Necessary evil? How to fix finance by saving human rights

Finance governs almost every aspect of modern life. Every day, we use the financial system to mortgage our homes, to insure our health, to invest in our futures through education and pension funds, to feed and clothe ourselves, to be paid for our labor, and to help others in need. As the fuel of capitalism, finance has been a major force for human progress for centuries. Yet it has periodically generated disasters too, from the Great Depression to the recent sub-prime mortgage crisis. In writing Necessary Evil, distinguished human rights law scholar David Kinley spent ten years immersed in researching finance’s many facets—from how it is raised and what it is spent on, to when it is gambled and who wins and who loses—to produce this unique account of how finance works from a human rights perspective.

Join David Kinley, Professor and Chair in Human Rights Law at the University of Sydney, and author of “Necessary Evil: How to Fix Finance by Saving Human Rights,” as he discusses how to reform finance in ways that will salvage its legitimacy and make it human rights friendly together with Daniel Augenstein (Tilburg Law School), Carolijn Terwindt (European Center for Constitutional and Human Rights e.V.) and moderator Pierre Thielbörger (Hertie School). The event is chaired by Mark Dawson (Hertie School).


David Kinley is Chair in Human Rights Law at the University of Sydney and an Expert Member of Doughty Street Chambers in London; presently he is a visiting fellow at the Max Planck Institute in Luxembourg. Between 2000 and 2005 he was the Founding Director of the Castan Centre for Human Rights Law at Monash University, and was a founding member of Australian Lawyers for Human Rights in the early 19990s. He specializes in relations between the global economy and human rights and has worked for more than 25 years with governments, international organisations, law firms, corporations and NGOs in the field. His latest book, Necessary Evil: How to Fix Finance by Saving Human Rights was published in 2018 by Oxford University Press.  He also has a TEDx video: How Much Do Banks Owe Us?


Daniel Augenstein is Associate Professor in the Department of European and International Public Law at Tilburg Law School. His research focuses on human rights in their constitutional, international and global dimensions. It examines the transformation of human rights under conditions of globalisation where different (state and non-state) regimes of protection intersect and compete with each other.

Carolijn Terwindt represents the Business and Human Rights Program at the European Center for Constitutional and Human Rights, where she works closely with workers and their families in Pakistan and Bangladesh on cases of corporate liability in the textile industry. She has published on a wide range of topics, including identity politics, anti-terrorism legislation, contentious criminalization, and the liability of pharmaceuticals off shoring their clinical trials.
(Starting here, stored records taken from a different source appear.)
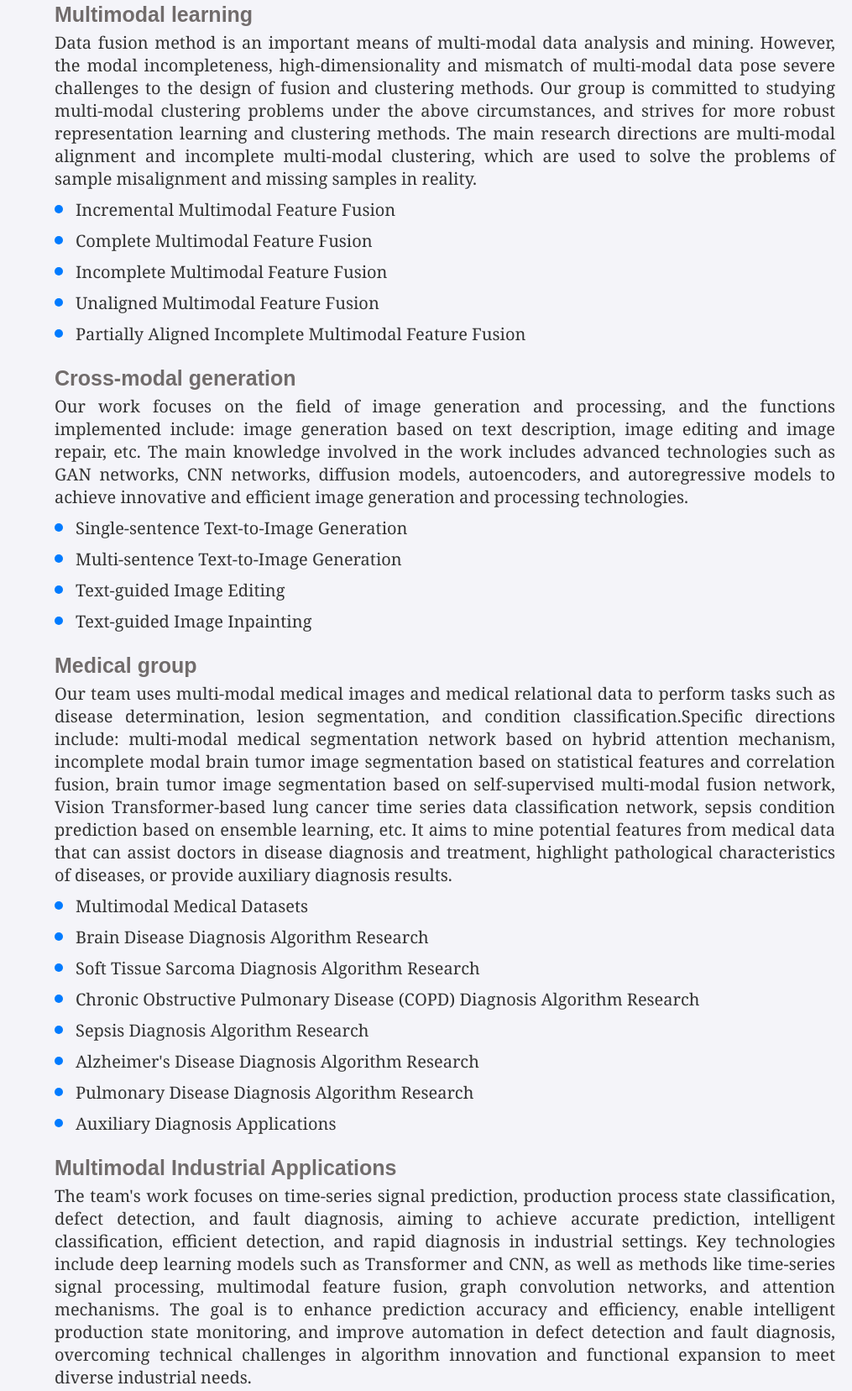
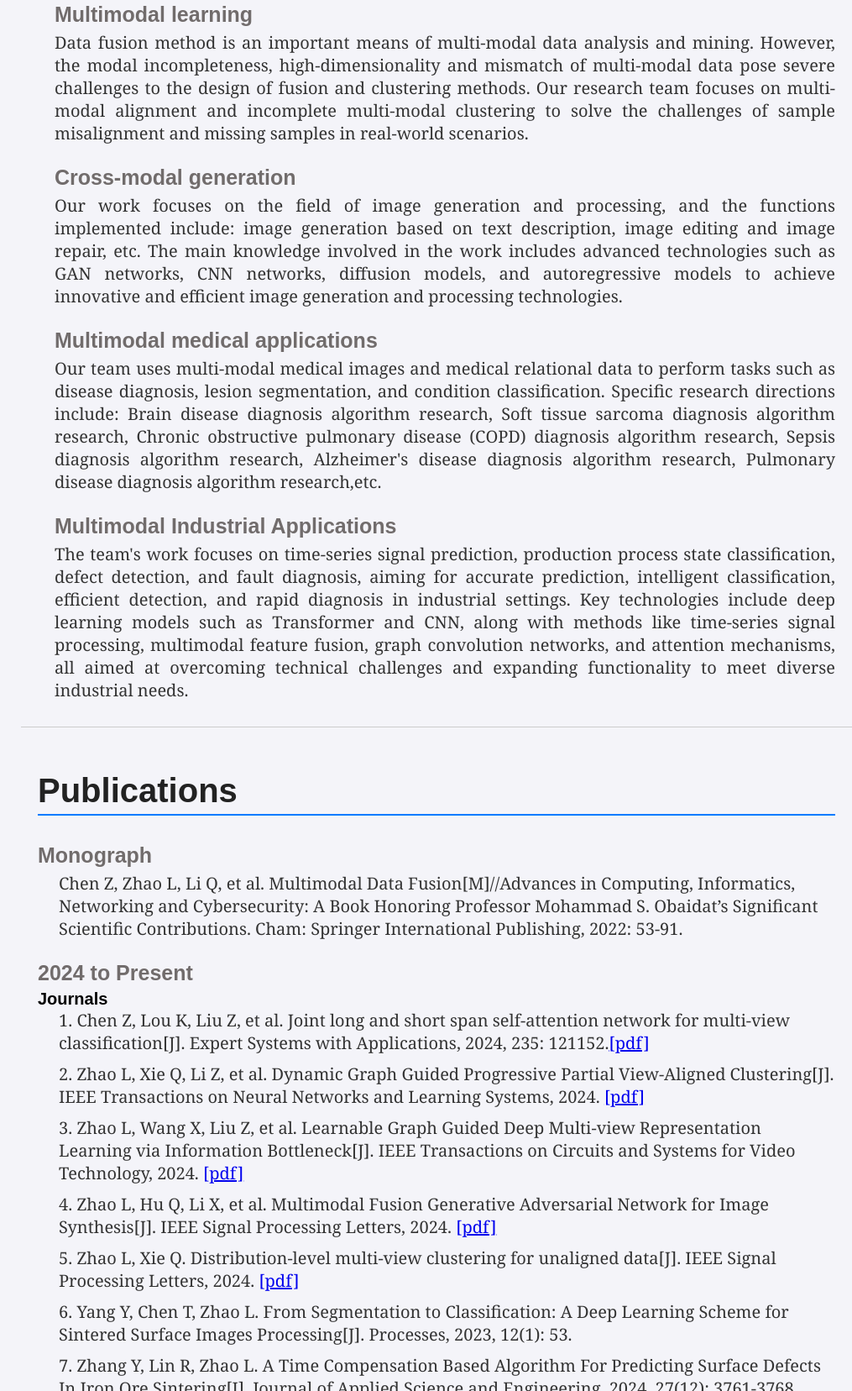
Before and after one commit to liangzhao88/liangzhao.github.io, a plain HTML site: page index.html in a window 1280 px wide. Shown: the part 1833-3489 px from the top of the page at 84% size, without its empty margins (265-1280 px from the left). Drawn offline with Linux system fonts and the light colour scheme.

Commit message:
Update index.html

```diff
--- a/index.html
+++ b/index.html
@@ -101,68 +101,28 @@
                 <p>Data fusion method is an important means of multi-modal data analysis and mining.
                     However, the modal incompleteness, high-dimensionality and mismatch of multi-modal data pose severe
                     challenges to the design of fusion and clustering methods.
-                    Our group is committed to studying multi-modal clustering problems under the above circumstances,
-                    and strives for more robust representation learning and clustering methods.
-                    The main research directions are multi-modal alignment and incomplete multi-modal clustering,
-                    which are used to solve the problems of sample misalignment and missing samples in reality.</p>
-                <ul class="multi_fusion">
-                    <li>Incremental Multimodal Feature Fusion</li>
-                    <li>Complete Multimodal Feature Fusion</li>
-                    <li>Incomplete Multimodal Feature Fusion</li>
-                    <li>Unaligned Multimodal Feature Fusion</li>
-                    <li>Partially Aligned Incomplete Multimodal Feature Fusion</li>
-                </ul>
+                    Our research team focuses on multi-modal alignment and incomplete multi-modal clustering to solve the challenges of sample misalignment and missing samples in real-world scenarios.</p>
 
                 <h3>Cross-modal generation</h3>
-                <p>Our work focuses on the field of image generation and processing,
-                    and the functions implemented include: image generation based on text description, image editing and
-                    image repair, etc.
-                    The main knowledge involved in the work includes advanced technologies such as GAN networks, CNN
-                    networks,
-                    diffusion models, autoencoders, and autoregressive models to achieve innovative and efficient image
-                    generation and processing technologies.</p>
-                <ul class="crossmodal">
-                    <li>Single-sentence Text-to-Image Generation</li>
-                    <li>Multi-sentence Text-to-Image Generation</li>
-                    <li>Text-guided Image Editing</li>
-                    <li>Text-guided Image Inpainting</li>
-                </ul>
+                <p>Our work focuses on the field of image generation and processing, and the functions implemented include: image generation based on text description,
+                    image editing and image repair, etc. The main knowledge involved in the work includes advanced technologies such as GAN networks, CNN networks,
+                    diffusion models, and autoregressive models to achieve innovative and efficient image generation and processing technologies.</p>
 
-                <h3>Medical group</h3>
-                <p>Our team uses multi-modal medical images and medical relational data to perform tasks such as disease
-                    determination,
-                    lesion segmentation, and condition classification.Specific directions include:
-                    multi-modal medical segmentation network based on hybrid attention mechanism,
-                    incomplete modal brain tumor image segmentation based on statistical features and correlation
-                    fusion, brain tumor image segmentation based on self-supervised multi-modal fusion network,
-                    Vision Transformer-based lung cancer time series data classification network, sepsis condition
-                    prediction based on ensemble learning, etc.
-                    It aims to mine potential features from medical data that can assist doctors in disease diagnosis
-                    and treatment,
-                    highlight pathological characteristics of diseases, or provide auxiliary diagnosis results.</p>
-                <ul class="medical">
-                    <li>Multimodal Medical Datasets</li>
-                    <li>Brain Disease Diagnosis Algorithm Research</li>
-                    <li>Soft Tissue Sarcoma Diagnosis Algorithm Research</li>
-                    <li>Chronic Obstructive Pulmonary Disease (COPD) Diagnosis Algorithm Research</li>
-                    <li>Sepsis Diagnosis Algorithm Research</li>
-                    <li>Alzheimer's Disease Diagnosis Algorithm Research</li>
-                    <li>Pulmonary Disease Diagnosis Algorithm Research</li>
-                    <li>Auxiliary Diagnosis Applications</li>
-                </ul>
+
+                <h3>Multimodal medical applications</h3>
+                <p>Our team uses multi-modal medical images and medical relational data to perform tasks such as disease diagnosis, lesion segmentation,
+                    and condition classification. Specific research directions include: Brain disease diagnosis algorithm research,
+                    Soft tissue sarcoma diagnosis algorithm research, Chronic obstructive pulmonary disease (COPD) diagnosis algorithm research,
+                    Sepsis diagnosis algorithm research, Alzheimer's disease diagnosis algorithm research, Pulmonary disease diagnosis algorithm research,etc.</p>
+
 
                 <h3>Multimodal Industrial Applications</h3>
-                <p>The team's work focuses on time-series signal prediction, production process state classification, defect detection, and fault diagnosis,
-                     aiming to achieve accurate prediction, intelligent classification, efficient detection, and rapid diagnosis in industrial settings.
-                      Key technologies include deep learning models such as Transformer and CNN, as well as methods like time-series signal processing,
-                      multimodal feature fusion, graph convolution networks, and attention mechanisms. The goal is to enhance prediction accuracy and efficiency,
-                       enable intelligent production state monitoring, and improve automation in defect detection and fault diagnosis,
-                       overcoming technical challenges in algorithm innovation and functional expansion to meet diverse industrial needs.</p>
-                <ul class="industrial">
-                    <li>State Classification and Object Detection Based on Multimodal Sintering Dataset</li>
-                    <li>Fault Diagnosis Based on Pumping Unit Work Sequence Data</li>
-                    <li>Time Series Prediction Based on Industrial Open Dataset</li>
-                </ul>
+                <p>
+The team's work focuses on time-series signal prediction, production process state classification, defect detection,
+                    and fault diagnosis, aiming for accurate prediction, intelligent classification, efficient detection, and rapid diagnosis in industrial settings.
+                    Key technologies include deep learning models such as Transformer and CNN, along with methods like time-series signal processing, multimodal feature fusion, graph convolution networks, and attention mechanisms,
+                    all aimed at overcoming technical challenges and expanding functionality to meet diverse industrial needs.</p>
+
                 </div>
             </section>
 
```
Moderated by Pierre Thielbörger is Adjunct Professor at the Hertie School and Professor of German Public Law and International Law, especially International Law of Peace and Armed Conflict, at the Ruhr University Bochum. He is also Executive Director of the Institute for the International Law of Peace and Armed Conflict (IFHV) in Bochum.


Mark Dawson, Professor of European Law and Governance at the Hertie School. His research focuses on the relationship between law and policymaking in the EU, particularly economic governance and human rights protection. Dawson was previously an Assistant Professor at Maastricht University, where he remains a scholar within the Maastricht Centre for European Law.